Version comparison data

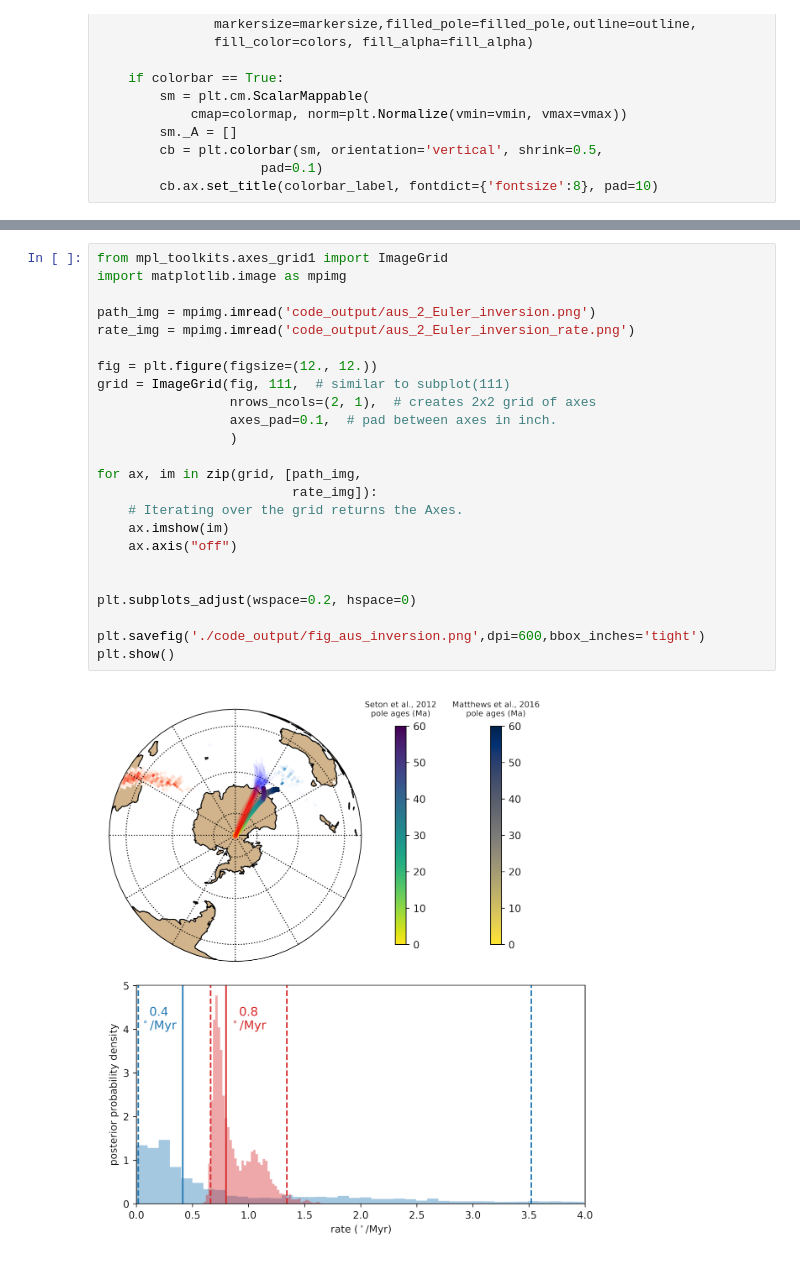
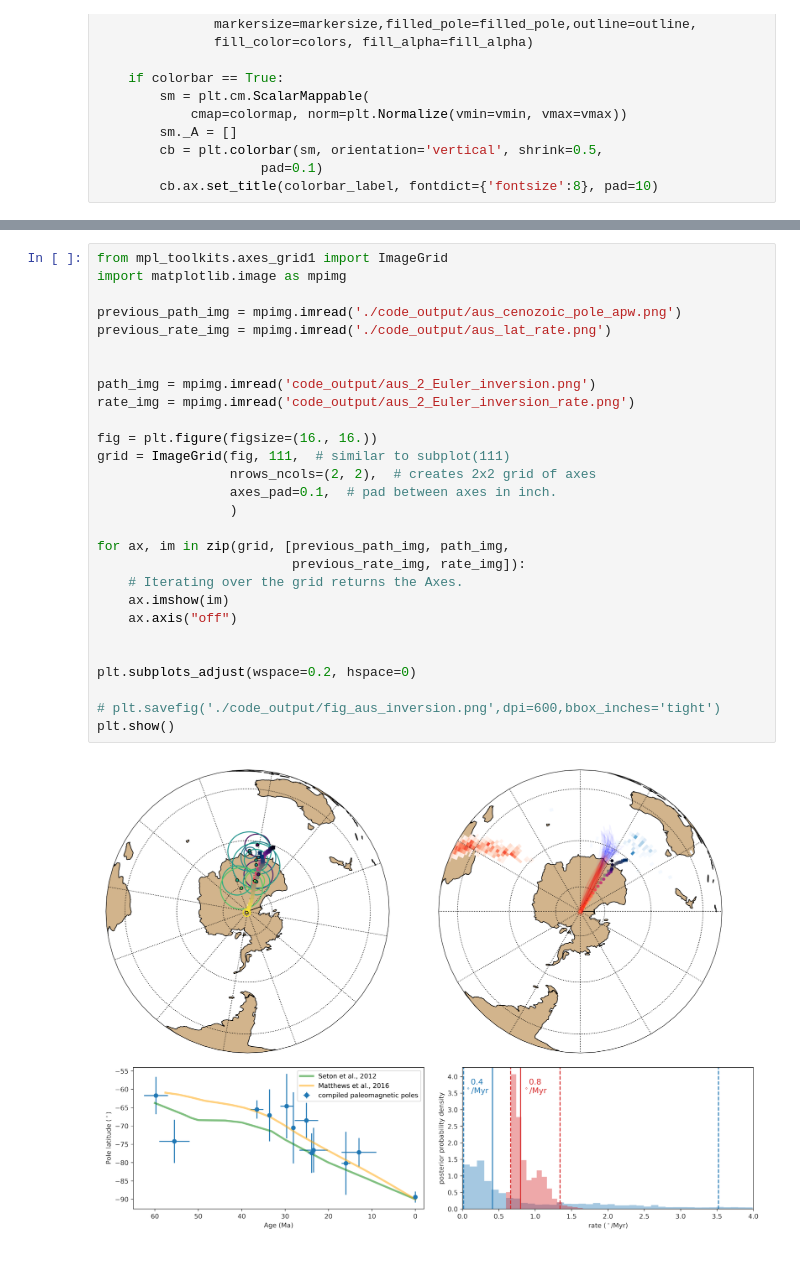
Before and after one commit to Swanson-Hysell-Group/Bayesian_PEP_inversion, a Jupyter notebook: PEP_Australia.ipynb, the cells around one changed output, grey strips where cells are left out. Drawn from its saved outputs; the diff is of its cells as text.

```diff
--- a/PEP_Australia.ipynb
+++ b/PEP_Australia.ipynb
@@ -376,26 +392,30 @@ plt.savefig('code_output/aus_2_Euler_inversion.png', dpi=600, bbox_inches='tight
 # %%
 from mpl_toolkits.axes_grid1 import ImageGrid
 import matplotlib.image as mpimg
 
+previous_path_img = mpimg.imread('./code_output/aus_cenozoic_pole_apw.png')
+previous_rate_img = mpimg.imread('./code_output/aus_lat_rate.png')
+
+
 path_img = mpimg.imread('code_output/aus_2_Euler_inversion.png')
 rate_img = mpimg.imread('code_output/aus_2_Euler_inversion_rate.png')
 
-fig = plt.figure(figsize=(12., 12.))
+fig = plt.figure(figsize=(16., 16.))
 grid = ImageGrid(fig, 111,  # similar to subplot(111)
-                 nrows_ncols=(2, 1),  # creates 2x2 grid of axes
+                 nrows_ncols=(2, 2),  # creates 2x2 grid of axes
                  axes_pad=0.1,  # pad between axes in inch.
                  )
 
-for ax, im in zip(grid, [path_img,
-                         rate_img]):
+for ax, im in zip(grid, [previous_path_img, path_img,
+                         previous_rate_img, rate_img]):
     # Iterating over the grid returns the Axes.
     ax.imshow(im)
     ax.axis("off")
 
 
 plt.subplots_adjust(wspace=0.2, hspace=0)
 
-plt.savefig('./code_output/fig_aus_inversion.png',dpi=600,bbox_inches='tight')
+# plt.savefig('./code_output/fig_aus_inversion.png',dpi=600,bbox_inches='tight')
 plt.show()
 # %% [output]
-[figure, old version]
+[figure, new version]
```
Also changed, not shown: parts of 11 cells of this notebook, 7 other files.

*DIRECTIONS:* What lines of the data include the word "figsize"? Copy each of them.

*EXERCISE ANSWER:*
-fig = plt.figure(figsize=(12., 12.))
+fig = plt.figure(figsize=(16., 16.))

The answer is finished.